Though largely overlooked in light of repeated cookie-cutter comments on the netbook space, Apple for the second time in as many months Wednesday offered data sufficient for breaking out sales of its touch-screen iPod, something it has historically avoided in an effort to limit competitors' views of its success.
Specifically, Apple said last month that it ended 2008 with 30 million multi-touch users, 17 million of which were iPhone owners, and therefore 13 million of which were iPod touch users. During the first quarter of 2009, that multi-touch audience swelled to 37 million units, according to Apple interim chief Tim Cook, driving surprising growth of a novelty product during a tough macro environment and further distancing Apple from any potential competitors.
"[O]ne of the keys behind the growth of the iPod this quarter despite the economic environment was that the iPod Touch more than doubled year-over-year," he said. "So, it was a tremendous result and as [CFO] Peter [Oppenheimer] mentioned earlier in his remarks, the sum of iPhone plus iPod Touch is now about 37 million units and so, it provides an enormous platform for developers to develop on and with [...] our recent SDK changes the developers are working on now, I think it just unleashes a whole new level of innovation that keeps Apple years ahead of everyone else."
Apple reported shipping 3.79 million iPhones during the quarter, meaning it also sold a comparable 3.21 million iPod touches when the iPhone sales data is culled from the reported 7 million increase in multi-touch users. The jump helped contribute to a near $3 sequential rise in iPod average selling prices but it more importantly puts Apple on a pace to grow its multi-touch audience by nearly 30 million users this year alone, assuming the unlikely scenario that sales of iPhone sales remain flat following the introduction of new models this spring.
Even more significant may be Apple's emergence as a leader in portable gaming, with quarterly multi-touch device sales now having nearly caught up with those of Nintendo DS, the market leader. Nintendo reported selling 31.43 million DS series handhelds during the 2008 calendar year, or an average of 7.86 million units per quarter compared to Apple's 7 million handhelds reported in its most recent quarter.

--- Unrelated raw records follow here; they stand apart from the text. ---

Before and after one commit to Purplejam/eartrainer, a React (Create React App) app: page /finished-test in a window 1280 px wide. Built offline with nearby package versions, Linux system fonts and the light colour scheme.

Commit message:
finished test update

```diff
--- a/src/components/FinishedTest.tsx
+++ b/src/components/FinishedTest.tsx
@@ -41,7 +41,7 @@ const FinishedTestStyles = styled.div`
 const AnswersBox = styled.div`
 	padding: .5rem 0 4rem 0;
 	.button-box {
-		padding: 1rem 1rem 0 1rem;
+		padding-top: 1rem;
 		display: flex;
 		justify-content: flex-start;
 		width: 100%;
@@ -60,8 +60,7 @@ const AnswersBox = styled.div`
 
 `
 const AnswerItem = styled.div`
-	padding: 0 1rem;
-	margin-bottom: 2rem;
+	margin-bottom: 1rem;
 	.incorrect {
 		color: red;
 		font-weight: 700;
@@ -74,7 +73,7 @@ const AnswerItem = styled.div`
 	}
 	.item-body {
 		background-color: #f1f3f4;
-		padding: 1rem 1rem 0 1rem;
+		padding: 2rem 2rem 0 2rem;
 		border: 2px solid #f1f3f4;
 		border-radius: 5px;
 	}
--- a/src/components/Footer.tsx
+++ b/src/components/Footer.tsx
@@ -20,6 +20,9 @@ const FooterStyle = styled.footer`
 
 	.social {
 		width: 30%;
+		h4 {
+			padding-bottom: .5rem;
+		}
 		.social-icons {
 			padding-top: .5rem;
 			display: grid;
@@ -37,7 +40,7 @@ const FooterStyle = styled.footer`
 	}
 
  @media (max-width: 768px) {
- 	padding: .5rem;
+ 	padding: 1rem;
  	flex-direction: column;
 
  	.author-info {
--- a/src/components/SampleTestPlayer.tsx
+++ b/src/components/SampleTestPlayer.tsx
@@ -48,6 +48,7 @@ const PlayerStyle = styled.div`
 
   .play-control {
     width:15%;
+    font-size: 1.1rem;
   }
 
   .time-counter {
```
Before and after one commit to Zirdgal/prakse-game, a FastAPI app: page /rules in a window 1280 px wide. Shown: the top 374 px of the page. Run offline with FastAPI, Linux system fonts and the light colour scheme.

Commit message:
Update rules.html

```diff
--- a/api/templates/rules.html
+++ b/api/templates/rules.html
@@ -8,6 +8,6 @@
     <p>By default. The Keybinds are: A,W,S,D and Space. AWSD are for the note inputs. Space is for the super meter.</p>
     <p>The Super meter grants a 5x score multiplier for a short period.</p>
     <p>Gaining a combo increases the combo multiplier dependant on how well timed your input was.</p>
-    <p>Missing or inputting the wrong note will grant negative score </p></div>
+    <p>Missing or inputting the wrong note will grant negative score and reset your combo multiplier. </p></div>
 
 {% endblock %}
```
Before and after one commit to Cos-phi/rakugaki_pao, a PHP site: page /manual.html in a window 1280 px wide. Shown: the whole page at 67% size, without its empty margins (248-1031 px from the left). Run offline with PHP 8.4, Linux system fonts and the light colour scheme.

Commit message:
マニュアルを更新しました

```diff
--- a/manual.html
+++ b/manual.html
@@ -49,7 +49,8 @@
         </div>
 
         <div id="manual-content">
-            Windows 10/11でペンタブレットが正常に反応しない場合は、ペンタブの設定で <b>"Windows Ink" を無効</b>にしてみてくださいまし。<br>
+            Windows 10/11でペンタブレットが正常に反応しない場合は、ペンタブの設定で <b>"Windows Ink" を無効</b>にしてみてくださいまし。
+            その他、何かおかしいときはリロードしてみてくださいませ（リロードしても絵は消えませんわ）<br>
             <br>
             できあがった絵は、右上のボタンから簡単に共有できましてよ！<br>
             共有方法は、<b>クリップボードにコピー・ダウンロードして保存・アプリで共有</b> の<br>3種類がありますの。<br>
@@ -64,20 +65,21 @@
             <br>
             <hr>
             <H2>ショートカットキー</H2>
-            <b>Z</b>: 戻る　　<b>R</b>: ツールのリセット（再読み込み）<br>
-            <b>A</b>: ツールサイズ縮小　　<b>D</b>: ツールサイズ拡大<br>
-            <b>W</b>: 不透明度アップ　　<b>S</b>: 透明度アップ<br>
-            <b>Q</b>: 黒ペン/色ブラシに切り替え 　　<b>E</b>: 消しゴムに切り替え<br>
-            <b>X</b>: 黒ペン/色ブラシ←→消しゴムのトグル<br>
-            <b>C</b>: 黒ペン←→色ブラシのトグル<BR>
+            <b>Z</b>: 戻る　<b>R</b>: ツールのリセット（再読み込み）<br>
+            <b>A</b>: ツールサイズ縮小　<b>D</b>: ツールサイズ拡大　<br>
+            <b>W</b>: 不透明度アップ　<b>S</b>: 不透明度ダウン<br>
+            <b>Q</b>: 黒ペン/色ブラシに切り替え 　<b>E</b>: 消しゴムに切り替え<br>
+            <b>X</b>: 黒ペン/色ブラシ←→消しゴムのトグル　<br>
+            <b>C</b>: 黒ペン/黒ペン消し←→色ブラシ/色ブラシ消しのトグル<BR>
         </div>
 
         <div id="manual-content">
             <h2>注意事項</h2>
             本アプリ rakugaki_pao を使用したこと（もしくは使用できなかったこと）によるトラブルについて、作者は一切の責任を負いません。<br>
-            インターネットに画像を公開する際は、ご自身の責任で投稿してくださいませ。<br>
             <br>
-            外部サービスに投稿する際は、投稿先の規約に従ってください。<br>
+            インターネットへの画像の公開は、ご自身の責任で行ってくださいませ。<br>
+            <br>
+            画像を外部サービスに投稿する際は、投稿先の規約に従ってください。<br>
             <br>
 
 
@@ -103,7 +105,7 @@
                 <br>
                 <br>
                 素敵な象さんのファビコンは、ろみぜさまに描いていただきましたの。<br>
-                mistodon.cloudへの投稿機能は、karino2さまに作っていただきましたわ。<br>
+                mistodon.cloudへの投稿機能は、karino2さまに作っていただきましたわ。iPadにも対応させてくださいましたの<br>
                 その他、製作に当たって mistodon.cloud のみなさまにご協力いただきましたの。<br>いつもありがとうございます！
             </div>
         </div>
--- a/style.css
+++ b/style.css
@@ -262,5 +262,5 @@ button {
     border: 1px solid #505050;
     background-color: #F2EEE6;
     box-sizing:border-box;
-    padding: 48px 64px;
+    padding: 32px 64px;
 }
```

The appeal of the iPod touch as a gaming device has admittedly caught industry watchers by surprise, some of which failed to recognize the advent of the App Store as a catalyst that would help drive sales of multi-touch handhelds and not the other way around.
"We did not appreciate what role the [iPod] touch would play when Apple introduced it in September 2007," said Needham & Co. analyst Charles Wolf. "But its now clear that the touch has emerged as a viable game-playing platform."
Responding to Apple's second-quarter earnings, Wolf noted that the App Store closely resembles the PC paradigm, by which hardware sales are driving software sales. However, he added that "the one obvious exception is the iPod touch."
"We believe software applications are beginning to drive sales of the [iPod] touch, especially among game-addicted younger people," he said.
Apple, which will sell its 1 billionth App Store application later this afternoon, says a third of the 35,000 applications on the digital download store are games, meaning it will have sold over 300 million multi-touch games in approximately 9 months. Though its unclear how many DS titles have been sold since the platform launched in 2004, Nintendo did say last month that 83 titles had each surpassed the 1 million mark, with 7 games exceeding the 10 million mark.